EVL & Collaborators Receive NSF Funds to Build a High-Performance Research Network for UIC

Participants: Maxine Brown

Project Title: “CC* Networking Infrastructure: Building HPRNet (High‐Performance Research Network) for Advancement of Data Intensive Research and Collaboration”

Sponsor: National Science Foundation

Award amount: $499,745

PI: Farzad Mashayek (Mechanical and Industrial Engineering)

Co-PI’s: Simon T. Alford (Anatomy & Cell Biology), Maxine Brown (Electronic Visualization Laboratory), Richard Cavanaugh (Physics), Cynthia Herrera Lindstrom (Academic Computing & Communications)

Main contributor to the proposal: Himanshu Sharma (Advanced Cyberinfrastructure for Education and Research)

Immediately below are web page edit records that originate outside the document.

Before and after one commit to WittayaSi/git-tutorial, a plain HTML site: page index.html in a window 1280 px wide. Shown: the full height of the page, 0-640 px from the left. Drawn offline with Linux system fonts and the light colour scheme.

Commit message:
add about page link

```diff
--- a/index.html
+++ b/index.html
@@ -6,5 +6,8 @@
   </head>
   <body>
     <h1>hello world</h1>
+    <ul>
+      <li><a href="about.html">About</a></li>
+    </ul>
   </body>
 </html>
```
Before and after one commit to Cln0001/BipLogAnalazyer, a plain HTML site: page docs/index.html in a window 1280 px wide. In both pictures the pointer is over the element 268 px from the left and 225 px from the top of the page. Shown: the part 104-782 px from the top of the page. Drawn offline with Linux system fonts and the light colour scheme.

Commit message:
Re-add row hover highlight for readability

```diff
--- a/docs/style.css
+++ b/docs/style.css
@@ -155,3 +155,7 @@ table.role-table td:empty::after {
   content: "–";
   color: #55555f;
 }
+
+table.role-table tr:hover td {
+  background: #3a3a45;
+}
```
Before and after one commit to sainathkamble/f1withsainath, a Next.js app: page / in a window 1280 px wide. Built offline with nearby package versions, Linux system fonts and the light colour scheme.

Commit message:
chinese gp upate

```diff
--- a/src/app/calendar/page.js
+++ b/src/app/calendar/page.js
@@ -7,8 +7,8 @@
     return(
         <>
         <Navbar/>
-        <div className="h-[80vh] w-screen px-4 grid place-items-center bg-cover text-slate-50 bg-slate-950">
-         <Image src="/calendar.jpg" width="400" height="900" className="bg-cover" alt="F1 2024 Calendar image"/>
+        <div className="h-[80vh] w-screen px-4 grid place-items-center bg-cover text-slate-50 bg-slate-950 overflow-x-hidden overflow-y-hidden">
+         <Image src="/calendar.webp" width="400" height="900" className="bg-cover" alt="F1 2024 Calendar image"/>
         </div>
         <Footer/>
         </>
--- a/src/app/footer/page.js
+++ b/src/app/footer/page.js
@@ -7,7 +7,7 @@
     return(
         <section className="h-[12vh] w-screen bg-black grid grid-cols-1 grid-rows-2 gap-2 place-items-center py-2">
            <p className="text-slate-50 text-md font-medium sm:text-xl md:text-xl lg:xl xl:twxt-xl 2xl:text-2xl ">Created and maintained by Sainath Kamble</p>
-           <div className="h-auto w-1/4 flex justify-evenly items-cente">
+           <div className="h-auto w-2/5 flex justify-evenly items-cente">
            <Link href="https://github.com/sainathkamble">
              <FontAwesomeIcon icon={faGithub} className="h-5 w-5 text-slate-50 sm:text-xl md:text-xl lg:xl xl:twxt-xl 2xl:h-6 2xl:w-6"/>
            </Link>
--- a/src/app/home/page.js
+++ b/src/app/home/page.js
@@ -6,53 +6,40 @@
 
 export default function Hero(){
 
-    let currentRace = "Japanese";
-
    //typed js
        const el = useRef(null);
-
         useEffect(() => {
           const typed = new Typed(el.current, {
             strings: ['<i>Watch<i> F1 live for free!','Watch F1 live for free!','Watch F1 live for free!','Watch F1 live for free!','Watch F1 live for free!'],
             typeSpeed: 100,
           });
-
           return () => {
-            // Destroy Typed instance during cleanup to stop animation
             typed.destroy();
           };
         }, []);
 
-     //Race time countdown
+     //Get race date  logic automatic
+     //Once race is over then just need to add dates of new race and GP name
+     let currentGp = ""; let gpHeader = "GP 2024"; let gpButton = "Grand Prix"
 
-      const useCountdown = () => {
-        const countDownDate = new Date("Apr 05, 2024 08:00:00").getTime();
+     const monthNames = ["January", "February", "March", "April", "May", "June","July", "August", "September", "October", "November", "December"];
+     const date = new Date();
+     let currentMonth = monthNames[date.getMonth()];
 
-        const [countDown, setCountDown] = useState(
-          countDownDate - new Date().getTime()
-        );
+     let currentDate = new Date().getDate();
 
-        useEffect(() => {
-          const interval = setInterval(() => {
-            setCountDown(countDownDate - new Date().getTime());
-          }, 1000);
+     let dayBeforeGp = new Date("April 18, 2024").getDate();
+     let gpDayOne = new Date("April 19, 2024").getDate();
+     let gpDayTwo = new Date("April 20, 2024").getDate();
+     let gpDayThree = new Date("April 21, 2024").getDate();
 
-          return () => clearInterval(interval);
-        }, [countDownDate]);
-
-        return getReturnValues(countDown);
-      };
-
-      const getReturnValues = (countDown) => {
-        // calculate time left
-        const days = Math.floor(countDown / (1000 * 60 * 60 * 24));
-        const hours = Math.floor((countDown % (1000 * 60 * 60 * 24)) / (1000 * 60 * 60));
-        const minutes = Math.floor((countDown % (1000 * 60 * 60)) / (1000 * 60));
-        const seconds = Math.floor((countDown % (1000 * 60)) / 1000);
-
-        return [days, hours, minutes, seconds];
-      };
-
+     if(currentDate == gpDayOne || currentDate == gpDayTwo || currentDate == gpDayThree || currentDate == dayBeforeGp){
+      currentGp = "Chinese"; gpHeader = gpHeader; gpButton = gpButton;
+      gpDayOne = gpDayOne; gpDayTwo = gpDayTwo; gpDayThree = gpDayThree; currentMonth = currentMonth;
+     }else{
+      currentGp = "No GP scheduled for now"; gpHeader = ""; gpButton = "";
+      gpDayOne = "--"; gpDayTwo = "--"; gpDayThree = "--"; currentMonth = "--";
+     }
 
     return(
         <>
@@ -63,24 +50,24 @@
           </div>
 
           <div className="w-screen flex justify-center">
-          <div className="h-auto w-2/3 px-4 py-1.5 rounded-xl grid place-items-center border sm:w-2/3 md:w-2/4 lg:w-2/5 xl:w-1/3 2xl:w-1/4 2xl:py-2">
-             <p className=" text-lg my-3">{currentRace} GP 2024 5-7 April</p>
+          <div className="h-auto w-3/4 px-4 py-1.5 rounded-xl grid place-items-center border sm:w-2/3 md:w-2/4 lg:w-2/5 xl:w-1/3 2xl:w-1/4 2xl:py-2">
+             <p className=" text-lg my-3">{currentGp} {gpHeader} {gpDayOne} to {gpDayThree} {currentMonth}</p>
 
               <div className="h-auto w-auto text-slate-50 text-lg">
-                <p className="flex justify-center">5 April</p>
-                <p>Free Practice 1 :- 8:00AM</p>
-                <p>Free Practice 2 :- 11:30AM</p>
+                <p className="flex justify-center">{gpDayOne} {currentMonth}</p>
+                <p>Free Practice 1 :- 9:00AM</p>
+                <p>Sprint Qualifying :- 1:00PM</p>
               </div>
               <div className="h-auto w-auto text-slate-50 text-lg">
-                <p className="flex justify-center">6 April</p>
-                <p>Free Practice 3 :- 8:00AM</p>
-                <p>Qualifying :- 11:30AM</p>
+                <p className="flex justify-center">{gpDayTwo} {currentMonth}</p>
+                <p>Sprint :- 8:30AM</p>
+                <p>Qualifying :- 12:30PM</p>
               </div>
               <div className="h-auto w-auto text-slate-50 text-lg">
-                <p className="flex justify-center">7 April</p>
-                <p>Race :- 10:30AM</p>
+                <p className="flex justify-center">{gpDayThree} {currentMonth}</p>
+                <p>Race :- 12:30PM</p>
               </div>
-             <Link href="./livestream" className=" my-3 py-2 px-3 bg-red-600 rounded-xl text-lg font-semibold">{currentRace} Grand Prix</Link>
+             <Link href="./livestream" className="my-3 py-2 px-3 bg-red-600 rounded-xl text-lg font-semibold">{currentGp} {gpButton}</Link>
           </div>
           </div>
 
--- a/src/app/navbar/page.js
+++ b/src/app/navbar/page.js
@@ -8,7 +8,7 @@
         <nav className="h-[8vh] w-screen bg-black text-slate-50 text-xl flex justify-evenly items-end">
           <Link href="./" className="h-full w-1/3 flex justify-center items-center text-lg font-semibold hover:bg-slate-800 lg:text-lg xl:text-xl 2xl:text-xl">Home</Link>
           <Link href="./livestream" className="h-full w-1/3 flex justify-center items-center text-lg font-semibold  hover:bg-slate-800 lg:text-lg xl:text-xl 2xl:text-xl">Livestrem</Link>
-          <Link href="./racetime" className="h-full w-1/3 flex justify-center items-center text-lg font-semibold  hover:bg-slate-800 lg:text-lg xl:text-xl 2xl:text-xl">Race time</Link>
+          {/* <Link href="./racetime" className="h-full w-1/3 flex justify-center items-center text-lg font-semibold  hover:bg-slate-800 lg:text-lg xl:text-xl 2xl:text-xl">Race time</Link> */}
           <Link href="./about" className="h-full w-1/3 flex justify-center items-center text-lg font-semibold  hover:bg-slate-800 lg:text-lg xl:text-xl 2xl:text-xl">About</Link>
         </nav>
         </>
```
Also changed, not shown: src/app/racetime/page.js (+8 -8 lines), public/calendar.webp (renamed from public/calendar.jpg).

The sizes of scientific datasets are growing exponentially across all scientific disciplines due to several factors such as improved scientific instrumentation, social media and decreasing costs of storage. To extract real value from these geographically distant datasets, researchers need to have access to these datasets at high speeds which is typically not possible with traditional campus networks. In 2009, UIC laid the foundation of a campus research network (CRN) through NSF INCUS award that provided high-performance network access to limited number of researchers. The University of Illinois at Chicago (UIC) will now be building “HPRNet”, a high-performance research network providing last mile connectivity for over 31 additional research projects. HPRNet not only improves the ongoing research productivity, but also sets the stage for future innovations and collaborations.

For HPRNet’s deployment, 13 locations are identified at UIC where 10 to 40 Gigabit uplinks to regional, national and international R&E networks will be established. HPRNet will build upon the Science DMZ model, championed by DOE’s Energy Sciences Network (ESnet), that works in concert with the current campus research network (CRN) and a special data storage system known as Data Transfer Node (DTN) to deliver high-performance and reliable network paths for data-intensive applications, including high-volume bulk data transfer, remote experiment and/or instrumentation control, cloud computing, data-mining and advanced visualization. This infrastructure will act as a “Data Expressway” at UIC, providing connectivity to Research & Education networks (R&E) to foster scientific collaboration and discovery.

Project Title: “MRI: Acquisition of SABER: Shared Analytics and Big-data Enterprise Resource”

Sponsor: National Science Foundation

Award amount: $599,536

PI: Farzad Mashayek (Mechanical and Industrial Engineering)

Co-PI’s: Philip S. Yu (Computer Science), Fatemeh Khalili-Araghi (Physics), Ao Ma (Bioengineering), Stefan Green (DNA Services Facility), Maxine Brown (Electronic Visualization Laboratory), Suresh K. Aggarwal (Mechanical and Industrial Engineering), Max Berkelhammer (Earth and Environmental Sciences), Michael E. Johnson (Center for Biomolecular Sciences), Bing Liu (Computer Science), Sohail Murad (Illinois Institute of Technology), David P. Nicholls (Department of Mathematics, Statistics, and Computer Science), Hyowon Park (Physics), Thomas J. Royston (Bioengineering), Nebiyou Yonas Tilahun (Urban Planning and Policy)

Computation has grown ubiquitous across all scientific disciplines and research education in the past few decades. Compared to its vast research portfolio, UIC has always had disproportionately inadequate central computing resources. In 2013, to bridge this widening gap, UIC made a significant investment in UIC’s first “condo” HPC (High Performance Computing) cluster called EXTREME. Research Computing group, under the leadership of Mr. Himanshu Sharma, has been managing this cluster for about 250 users across 5 colleges and 20 research groups since its inception. Research Computing at UIC is a highly collaborative initiative with representation and initial investments from 5 colleges, the Vice Chancellor for Research and the Provost.

Despite adding 25% new capacity in its first year, EXTREME is fully committed to individual groups with no scope for further expansion. Due to the high cost of entry, absence of a fees-for-service model and architectural differences barring Big Data researchers, a group of UIC users, with extensive help from Mr. Sharma, decided to pursue federal funding to build SABER: A Shared Analytics and Big Data Enterprise Resource. SABER’s architecture will allow all of UIC researchers to utilize the same cluster with minimal application changes for both HPC and MapReduce (Big Data) type workloads. This groundbreaking architecture, originally proposed by Mr. Sharma, will provide a reference architecture for other institutions who are currently creating silo clusters for HPC and Big Data. SABER will be an open-access and fees-for-service cluster providing computational resources to researchers from 9 colleges in a broad range of computational disciplines. SABER will create more opportunities for inter- and multi-disciplinary research to advance important national initiatives such as National Strategic Computing, Precision Medicine and BRAIN.

Email: maxine@uic.edu

Date: January 25, 2017

Related Entries


Related Categories